*Data shown*
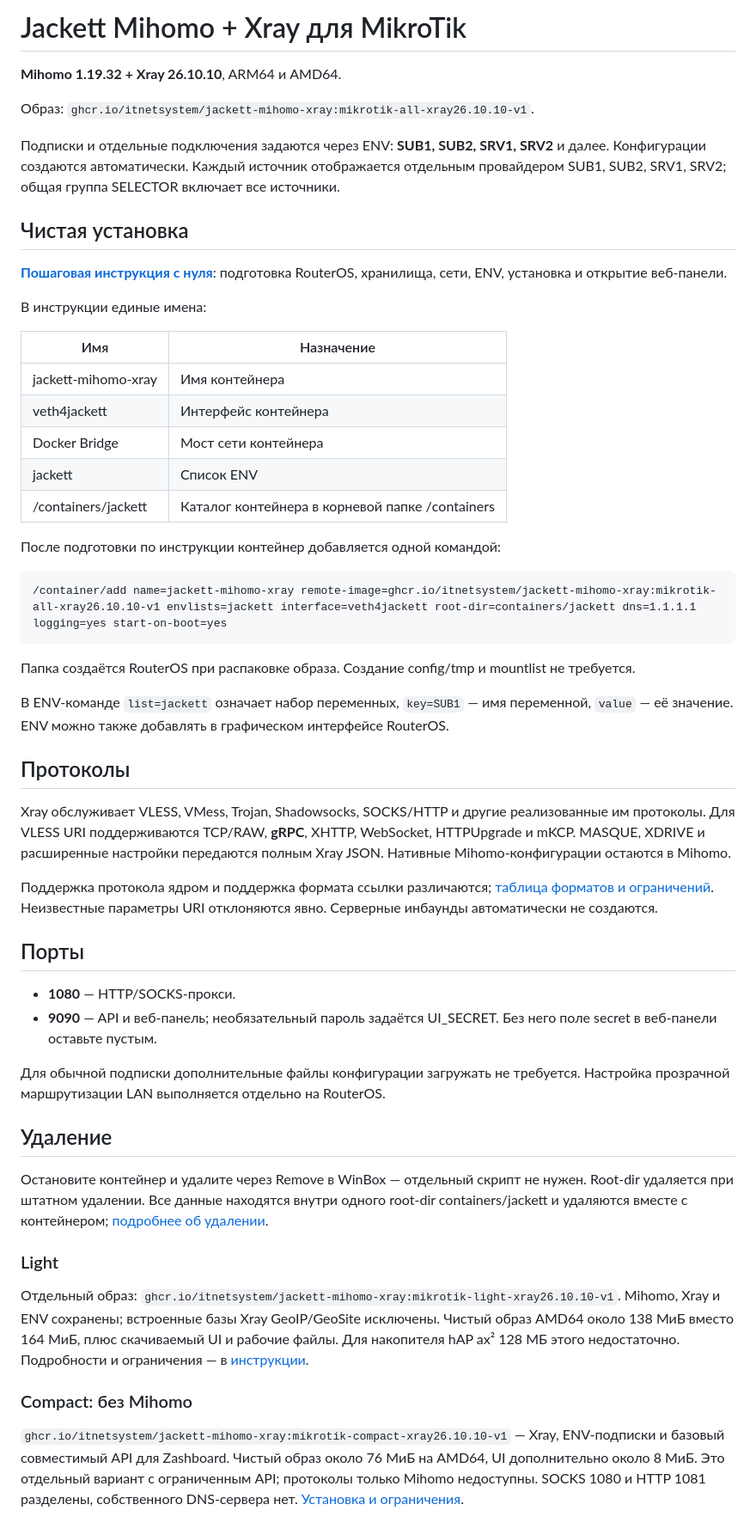
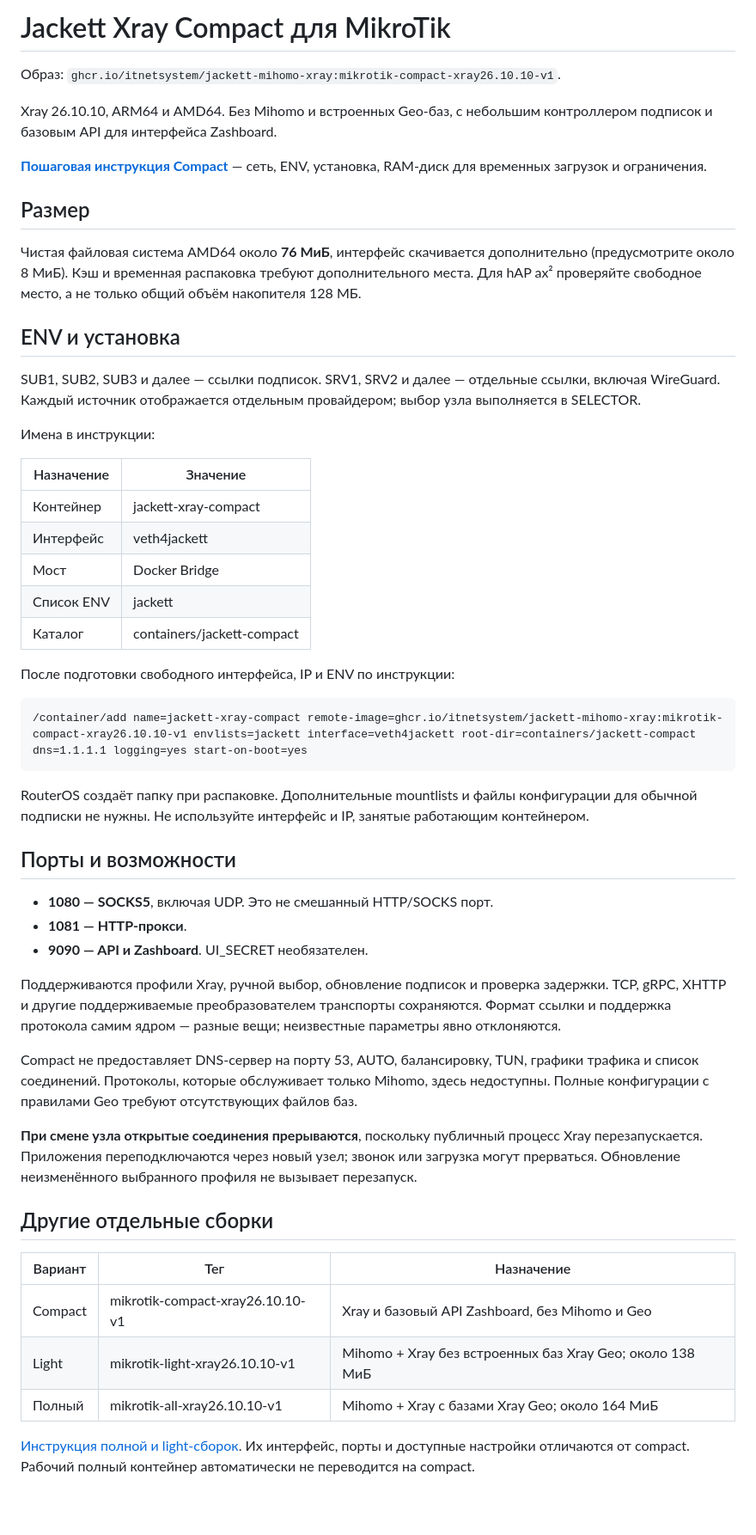
Before and after one commit to ITNetSystem/jackett-mihomo-xray, a Markdown page: README.md, the part around the change. Shown at 86% size. Drawn GitHub-style; blank space fills up the shorter version.

````diff
--- a/README.md
+++ b/README.md
@@ -1,59 +1,55 @@
-# Jackett Mihomo + Xray для MikroTik
+# Jackett Xray Compact для MikroTik
 
-**Mihomo 1.19.32 + Xray 26.10.10**, ARM64 и AMD64.
+Образ: `ghcr.io/itnetsystem/jackett-mihomo-xray:mikrotik-compact-xray26.10.10-v1`.
 
-Образ: `ghcr.io/itnetsystem/jackett-mihomo-xray:mikrotik-all-xray26.10.10-v1`.
+Xray 26.10.10, ARM64 и AMD64. Без Mihomo и встроенных Geo-баз, с небольшим контроллером подписок и базовым API для интерфейса Zashboard.
 
-Подписки и отдельные подключения задаются через ENV: **SUB1, SUB2, SRV1, SRV2** и далее. Конфигурации создаются автоматически. Каждый источник отображается отдельным провайдером SUB1, SUB2, SRV1, SRV2; общая группа SELECTOR включает все источники.
+**[Пошаговая инструкция Compact](README-COMPACT.md)** — сеть, ENV, установка, RAM-диск для временных загрузок и ограничения.
 
-## Чистая установка
+## Размер
 
-**[Пошаговая инструкция с нуля](README-BRIDGE.md)**: подготовка RouterOS, хранилища, сети, ENV, установка и открытие веб-панели.
+Чистая файловая система AMD64 около **76 МиБ**, интерфейс скачивается дополнительно (предусмотрите около 8 МиБ). Кэш и временная распаковка требуют дополнительного места. Для hAP ax² проверяйте свободное место, а не только общий объём накопителя 128 МБ.
 
-В инструкции единые имена:
+## ENV и установка
 
-| Имя | Назначение |
+SUB1, SUB2, SUB3 и далее — ссылки подписок. SRV1, SRV2 и далее — отдельные ссылки, включая WireGuard. Каждый источник отображается отдельным провайдером; выбор узла выполняется в SELECTOR.
+
+Имена в инструкции:
+
+| Назначение | Значение |
 |---|---|
-| jackett-mihomo-xray | Имя контейнера |
-| veth4jackett | Интерфейс контейнера |
-| Docker Bridge | Мост сети контейнера |
-| jackett | Список ENV |
-| /containers/jackett | Каталог контейнера в корневой папке /containers |
+| Контейнер | jackett-xray-compact |
+| Интерфейс | veth4jackett |
+| Мост | Docker Bridge |
+| Список ENV | jackett |
+| Каталог | containers/jackett-compact |
 
-После подготовки по инструкции контейнер добавляется одной командой:
+После подготовки свободного интерфейса, IP и ENV по инструкции:
 
 ```routeros
-/container/add name=jackett-mihomo-xray remote-image=ghcr.io/itnetsystem/jackett-mihomo-xray:mikrotik-all-xray26.10.10-v1 envlists=jackett interface=veth4jackett root-dir=containers/jackett dns=1.1.1.1 logging=yes start-on-boot=yes
+/container/add name=jackett-xray-compact remote-image=ghcr.io/itnetsystem/jackett-mihomo-xray:mikrotik-compact-xray26.10.10-v1 envlists=jackett interface=veth4jackett root-dir=containers/jackett-compact dns=1.1.1.1 logging=yes start-on-boot=yes
 ```
 
-Папка создаётся RouterOS при распаковке образа. Создание config/tmp и mountlist не требуется.
+RouterOS создаёт папку при распаковке. Дополнительные mountlists и файлы конфигурации для обычной подписки не нужны. Не используйте интерфейс и IP, занятые работающим контейнером.
 
-В ENV-команде `list=jackett` означает набор переменных, `key=SUB1` — имя переменной, `value` — её значение. ENV можно также добавлять в графическом интерфейсе RouterOS.
+## Порты и возможности
 
-## Протоколы
+- **1080 — SOCKS5**, включая UDP. Это не смешанный HTTP/SOCKS порт.
+- **1081 — HTTP-прокси**.
+- **9090 — API и Zashboard**. UI_SECRET необязателен.
 
-Xray обслуживает VLESS, VMess, Trojan, Shadowsocks, SOCKS/HTTP и другие реализованные им протоколы. Для VLESS URI поддерживаются TCP/RAW, **gRPC**, XHTTP, WebSocket, HTTPUpgrade и mKCP. MASQUE, XDRIVE и расширенные настройки передаются полным Xray JSON. Нативные Mihomo-конфигурации остаются в Mihomo.
+Поддерживаются профили Xray, ручной выбор, обновление подписок и проверка задержки. TCP, gRPC, XHTTP и другие поддерживаемые преобразователем транспорты сохраняются. Формат ссылки и поддержка протокола самим ядром — разные вещи; неизвестные параметры явно отклоняются.
 
-Поддержка протокола ядром и поддержка формата ссылки различаются; [таблица форматов и ограничений](README-BRIDGE.md#протоколы-и-форматы). Неизвестные параметры URI отклоняются явно. Серверные инбаунды автоматически не создаются.
+Compact не предоставляет DNS-сервер на порту 53, AUTO, балансировку, TUN, графики трафика и список соединений. Протоколы, которые обслуживает только Mihomo, здесь недоступны. Полные конфигурации с правилами Geo требуют отсутствующих файлов баз.
 
-## Порты
+**При смене узла открытые соединения прерываются**, поскольку публичный процесс Xray перезапускается. Приложения переподключаются через новый узел; звонок или загрузка могут прерваться. Обновление неизменённого выбранного профиля не вызывает перезапуск.
 
-- **1080** — HTTP/SOCKS-прокси.
-- **9090** — API и веб-панель; необязательный пароль задаётся UI_SECRET. Без него поле secret в веб-панели оставьте пустым.
+## Другие отдельные сборки
 
-Для обычной подписки дополнительные файлы конфигурации загружать не требуется. Настройка прозрачной маршрутизации LAN выполняется отдельно на RouterOS.
+| Вариант | Тег | Назначение |
+|---|---|---|
+| Compact | mikrotik-compact-xray26.10.10-v1 | Xray и базовый API Zashboard, без Mihomo и Geo |
+| Light | mikrotik-light-xray26.10.10-v1 | Mihomo + Xray без встроенных баз Xray Geo; около 138 МиБ |
+| Полный | mikrotik-all-xray26.10.10-v1 | Mihomo + Xray с базами Xray Geo; около 164 МиБ |
 
-## Удаление
-
-Остановите контейнер и удалите через Remove в WinBox — отдельный скрипт не нужен. Root-dir удаляется при штатном удалении. Все данные находятся внутри одного root-dir containers/jackett и удаляются вместе с контейнером; [подробнее об удалении](README-BRIDGE.md#удаление-контейнера).
-
-### Light
-
-Отдельный образ: `ghcr.io/itnetsystem/jackett-mihomo-xray:mikrotik-light-xray26.10.10-v1`.
-Mihomo, Xray и ENV сохранены; встроенные базы Xray GeoIP/GeoSite исключены.
-Чистый образ AMD64 около 138 МиБ вместо 164 МиБ, плюс скачиваемый UI и рабочие файлы.
-Для накопителя hAP ax² 128 МБ этого недостаточно. Подробности и ограничения — в [инструкции](README-BRIDGE.md#отдельный-light-образ).
-
-### Compact: без Mihomo
-
-`ghcr.io/itnetsystem/jackett-mihomo-xray:mikrotik-compact-xray26.10.10-v1` — Xray, ENV-подписки и базовый совместимый API для Zashboard. Чистый образ около 76 МиБ на AMD64, UI дополнительно около 8 МиБ. Это отдельный вариант с ограниченным API; протоколы только Mihomo недоступны. SOCKS 1080 и HTTP 1081 разделены, собственного DNS-сервера нет. [Установка и ограничения](README-COMPACT.md).
+[Инструкция полной и light-сборок](README-BRIDGE.md). Их интерфейс, порты и доступные настройки отличаются от compact. Рабочий полный контейнер автоматически не переводится на compact.
````
Also changed, not shown: README-BRIDGE.md (+3 -1 lines), README-COMPACT.md (+4 -0 lines).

*Exercise*
Apply a filter for "ядром" to the entries and show each line that passes.

*Response*
+Поддерживаются профили Xray, ручной выбор, обновление подписок и проверка задержки. TCP, gRPC, XHTTP и другие поддерживаемые преобразователем транспорты сохраняются. Формат ссылки и поддержка протокола самим ядром — разные вещи; неизвестные параметры явно отклоняются.
-Поддержка протокола ядром и поддержка формата ссылки различаются; [таблица форматов и ограничений](README-BRIDGE.md#протоколы-и-форматы). Неизвестные параметры URI отклоняются явно. Серверные инбаунды автоматически не создаются.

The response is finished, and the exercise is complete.